|Eddie “E.J.” McLaughlin – Magician and Gentleman|
Among the hidden gems of the Swedish Magic ArchiveÂ was this unusual and unexpected piece. Â The adjective “unexpected” applies here because, thoughÂ Christer Nilsson’s collection focused largely on European performers, this card features a distinctly American performer with a Bicycle promotional back.Â Â And the back has a particularly distinctive feature: unlike many of the Bicycle-backed throwing cards, this one identifies the back pattern, a Lotus 808, with an indication that the back is available in red or blue, making the card more akin to a salesman’s sample.
Turning to the performer featured, Eddie “E.J.” McLaughlin was born in Clinton, Iowa in 1897. Â Â According to Frances Ireland, McLaughlin was
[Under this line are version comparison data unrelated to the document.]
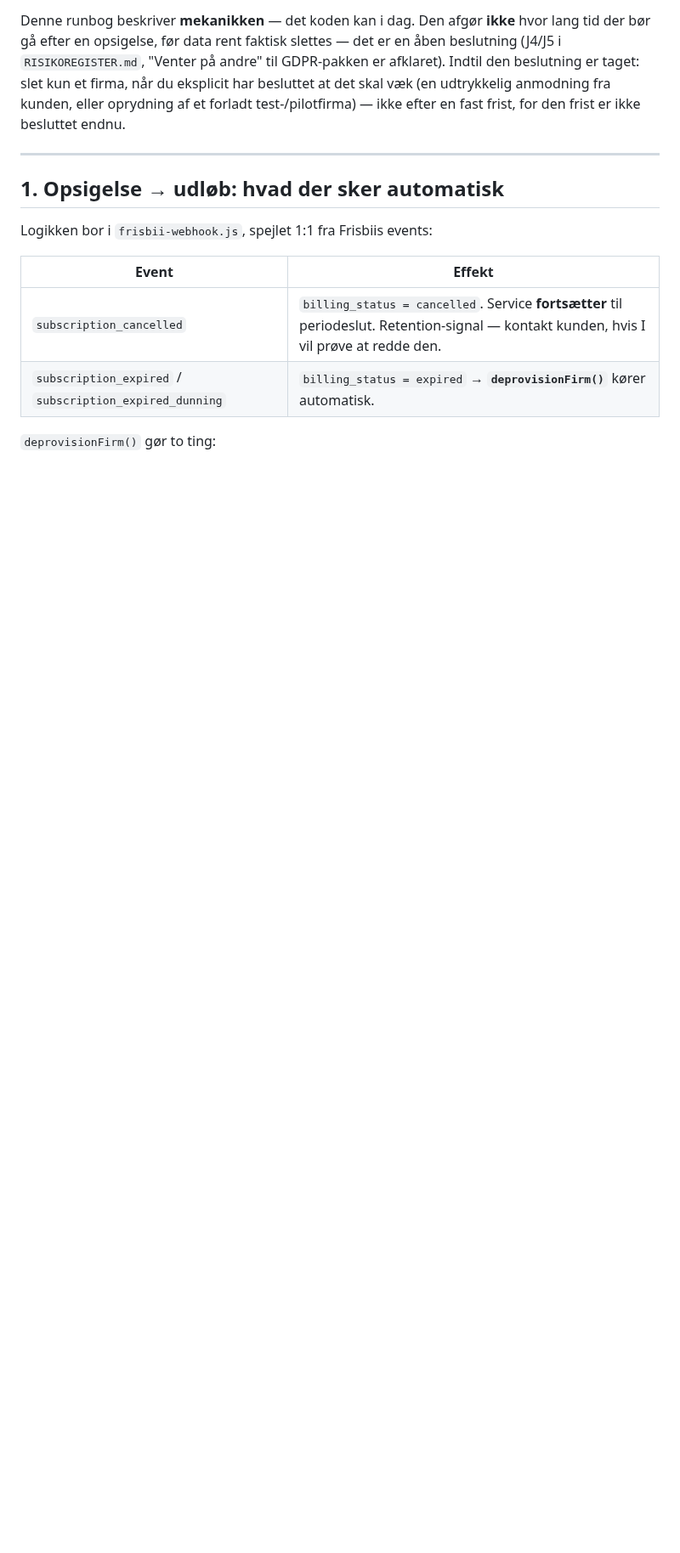
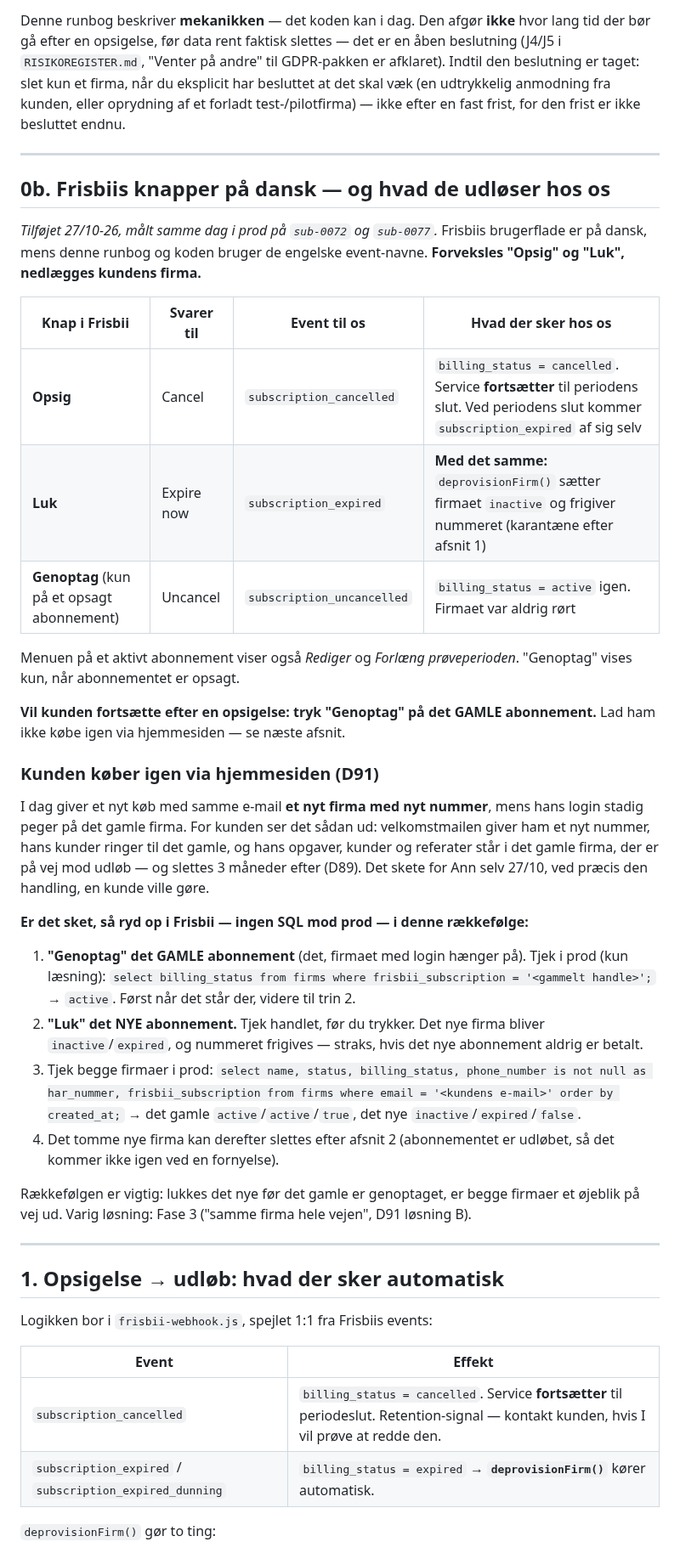
Before and after one commit to AnneAnn-dev/sms-backend, a Markdown page: docs/RUNBOOK-kundeafvikling.md, the part around one of its changes. Shown at 85% size. Drawn GitHub-style; blank space fills up the shorter version.

Commit message:
docs: kundeafvikling - Frisbiis danske knapper, genkoeb via hjemmesiden, D93 og D95

```diff
--- a/docs/RUNBOOK-kundeafvikling.md
+++ b/docs/RUNBOOK-kundeafvikling.md
@@ -26,6 +26,54 @@ andre" til GDPR-pakken er afklaret). Indtil den beslutning er taget: slet
 kun et firma, når du eksplicit har besluttet at det skal væk (en udtrykkelig
 anmodning fra kunden, eller oprydning af et forladt test-/pilotfirma) — ikke
 efter en fast frist, for den frist er ikke besluttet endnu.
+
+---
+
+## 0b. Frisbiis knapper på dansk — og hvad de udløser hos os
+
+*Tilføjet 27/10-26, målt samme dag i prod på `sub-0072` og `sub-0077`.*
+Frisbiis brugerflade er på dansk, mens denne runbog og koden bruger de
+engelske event-navne. **Forveksles "Opsig" og "Luk", nedlægges kundens firma.**
+
+| Knap i Frisbii | Svarer til | Event til os | Hvad der sker hos os |
+|---|---|---|---|
+| **Opsig** | Cancel | `subscription_cancelled` | `billing_status = cancelled`. Service **fortsætter** til periodens slut. Ved periodens slut kommer `subscription_expired` af sig selv |
+| **Luk** | Expire now | `subscription_expired` | **Med det samme:** `deprovisionFirm()` sætter firmaet `inactive` og frigiver nummeret (karantæne efter afsnit 1) |
+| **Genoptag** (kun på et opsagt abonnement) | Uncancel | `subscription_uncancelled` | `billing_status = active` igen. Firmaet var aldrig rørt |
+
+Menuen på et aktivt abonnement viser også *Rediger* og *Forlæng
+prøveperioden*. "Genoptag" vises kun, når abonnementet er opsagt.
+
+**Vil kunden fortsætte efter en opsigelse: tryk "Genoptag" på det GAMLE
+abonnement.** Lad ham ikke købe igen via hjemmesiden — se næste afsnit.
+
+### Kunden køber igen via hjemmesiden (D91)
+
+I dag giver et nyt køb med samme e-mail **et nyt firma med nyt nummer**,
+mens hans login stadig peger på det gamle firma. For kunden ser det sådan
+ud: velkomstmailen giver ham et nyt nummer, hans kunder ringer til det
+gamle, og hans opgaver, kunder og referater står i det gamle firma, der er
+på vej mod udløb — og slettes 3 måneder efter (D89). Det skete for Ann selv
+27/10, ved præcis den handling, en kunde ville gøre.
+
+**Er det sket, så ryd op i Frisbii — ingen SQL mod prod — i denne rækkefølge:**
+
+1. **"Genoptag" det GAMLE abonnement** (det, firmaet med login hænger på).
+   Tjek i prod (kun læsning):
+   `select billing_status from firms where frisbii_subscription = '<gammelt handle>';`
+   → `active`. Først når det står der, videre til trin 2.
+2. **"Luk" det NYE abonnement.** Tjek handlet, før du trykker. Det nye firma
+   bliver `inactive`/`expired`, og nummeret frigives — straks, hvis det nye
+   abonnement aldrig er betalt.
+3. Tjek begge firmaer i prod:
+   `select name, status, billing_status, phone_number is not null as har_nummer, frisbii_subscription from firms where email = '<kundens e-mail>' order by created_at;`
+   → det gamle `active`/`active`/`true`, det nye `inactive`/`expired`/`false`.
+4. Det tomme nye firma kan derefter slettes efter afsnit 2 (abonnementet er
+   udløbet, så det kommer ikke igen ved en fornyelse).
+
+Rækkefølgen er vigtig: lukkes det nye før det gamle er genoptaget, er begge
+firmaer et øjeblik på vej ud. Varig løsning: Fase 3 ("samme firma hele
+vejen", D91 løsning B).
 
 ---
 
```
Also changed, not shown: other parts of docs/RUNBOOK-kundeafvikling.md (+14 -1 lines).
McLaughlin became, somewhat famously, a close friend and frequent traveling companion ofÂ T. Nelson Downs. Â As a result of this friendship, McLaughlin assembled a collection of Downs’s correspondence that would later prove important to magic historians. Â He was also a friend of Dai Vernon and Max Holden, the latter of whom referred to McLaughlin as “a keen magician and a gentleman of the finest brand.”
Eddie McGuire, manager of the famed Max Malini, raved about genuine gold coin routine developed by McLaughlin. Â McGuire was so inspired by McLaughlin’s routine that he developed a gold coin routine of his own (undescribed in the literature but used the fact that a shell penny fit over a $2 1/2 dollar gold piece), which later became a part of Malini’s performances.
McLaughlin held various jobs in business, industry and Government, most notably as an auditor for the Federal Housing Administration. Â Magic periodicals document his involvement in the art over a half century, beginning with references in the early part of the 20th Century until his death in 1965.
McLaughlin was a quiet enthusiast who had an oversized role in the progress of the art of magic. Â His name was never in lights, and it would be unlikely to find a poster trumpeting his performances. Â All of which makes it so very nice to have this throwing card to memorialize his magic career.